Monday, March 16, 2015

'Creative thievery'

For his 1977 “Star Wars” score, “John Williams all but lifted the core idea . . . from the scherzo of Erich Korngold’s Symphony in F sharp minor, written 25 years earlier,” notes Los Angeles Times music critic Mark Swed. By the reasoning of the court judgment last week that “Blurred Lines,” a song by Robin Thicke and Pharrell Williams, plagiarized Marvin Gaye’s “Got to Give It Up,” would Korngold’s heirs have a claim against Williams?

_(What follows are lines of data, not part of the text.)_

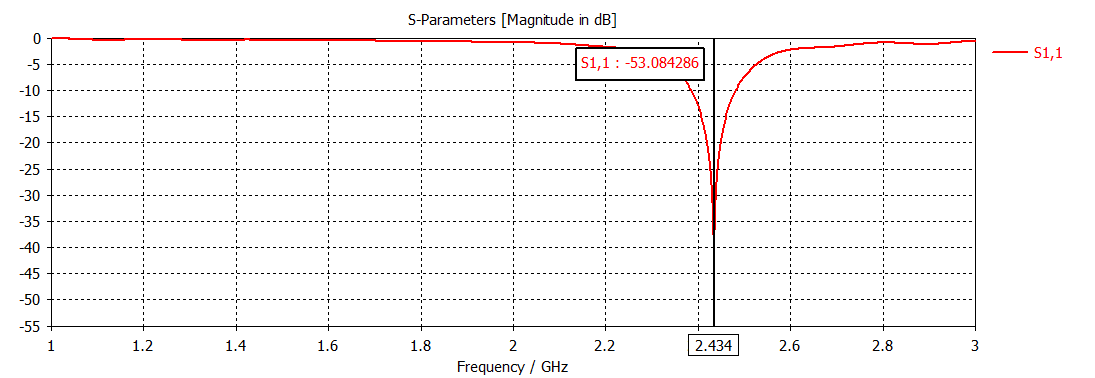
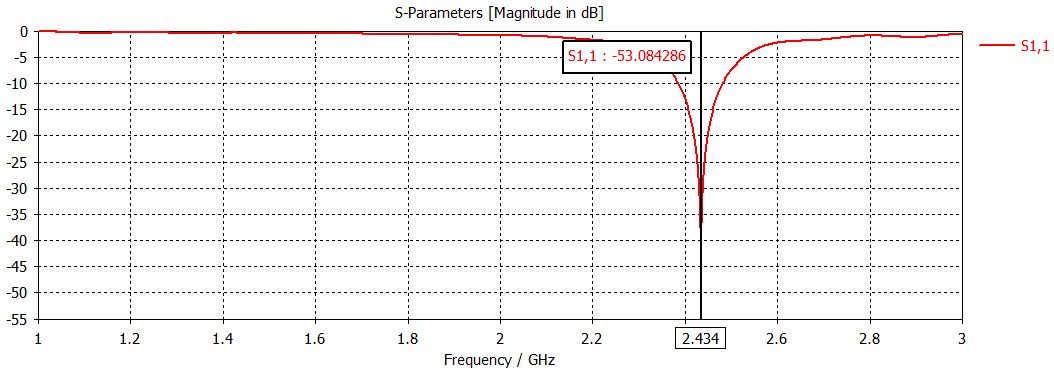
updated images

diff --git a/tools/antenna/plots.py b/tools/antenna/plots.py
@@ -31,7 +31,7 @@ def overview(out_dir: str, ds: Optional[Dataset] = None) -> List[str]:
     # 1. Simulated vs measured return loss.
     sim = [g.simulation.s11_db for g in ds.geometries]
     meas = [g.measurement.s11_db if g.measurement else float("nan") for g in ds.geometries]
-    fig, ax = plt.subplots(figsize=(10, 3.45))
+    fig, ax = plt.subplots(figsize=(10, 3.52))
     ax.bar([i - 0.2 for i in x], sim, width=0.4, label="Simulation", color="#3b6ea5")
     ax.bar([i + 0.2 for i in x], meas, width=0.4, label="Measurement", color="#c1666b")
     ax.axhline(-10, ls="--", lw=1, color="#555", label="−10 dB threshold")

“Out of this lawsuit, which is essentially a spat by millionaires about money, the court has attempted to regulate the rules of musical composition,” Swed writes. Citing examples of composers “borrowing” the music of others from medieval to modern times, the critic declares: “So-called creative thievery isn’t just the privilege of pop musicians; it is the God-given right of all musicians and the very basis of Western music.”

Swed makes a persuasive case, but probably not one that would prevail in the US legal system.

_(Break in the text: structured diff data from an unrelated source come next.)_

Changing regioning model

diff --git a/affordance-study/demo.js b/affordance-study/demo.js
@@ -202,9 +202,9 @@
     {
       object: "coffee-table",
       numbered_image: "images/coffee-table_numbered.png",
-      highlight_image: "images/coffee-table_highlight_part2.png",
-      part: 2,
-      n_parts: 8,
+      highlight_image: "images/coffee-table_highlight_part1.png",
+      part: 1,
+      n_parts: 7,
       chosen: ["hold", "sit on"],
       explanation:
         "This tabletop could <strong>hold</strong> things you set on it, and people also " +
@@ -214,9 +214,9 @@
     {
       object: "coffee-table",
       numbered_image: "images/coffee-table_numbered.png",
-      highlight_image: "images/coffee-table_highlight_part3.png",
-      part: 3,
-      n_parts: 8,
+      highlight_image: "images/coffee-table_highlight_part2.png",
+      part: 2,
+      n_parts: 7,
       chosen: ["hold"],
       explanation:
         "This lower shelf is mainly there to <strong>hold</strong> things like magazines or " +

A savvy composer today is best-advised not to borrow from, or even arguably approximate, any music not in the public domain – i.e., published since 1923.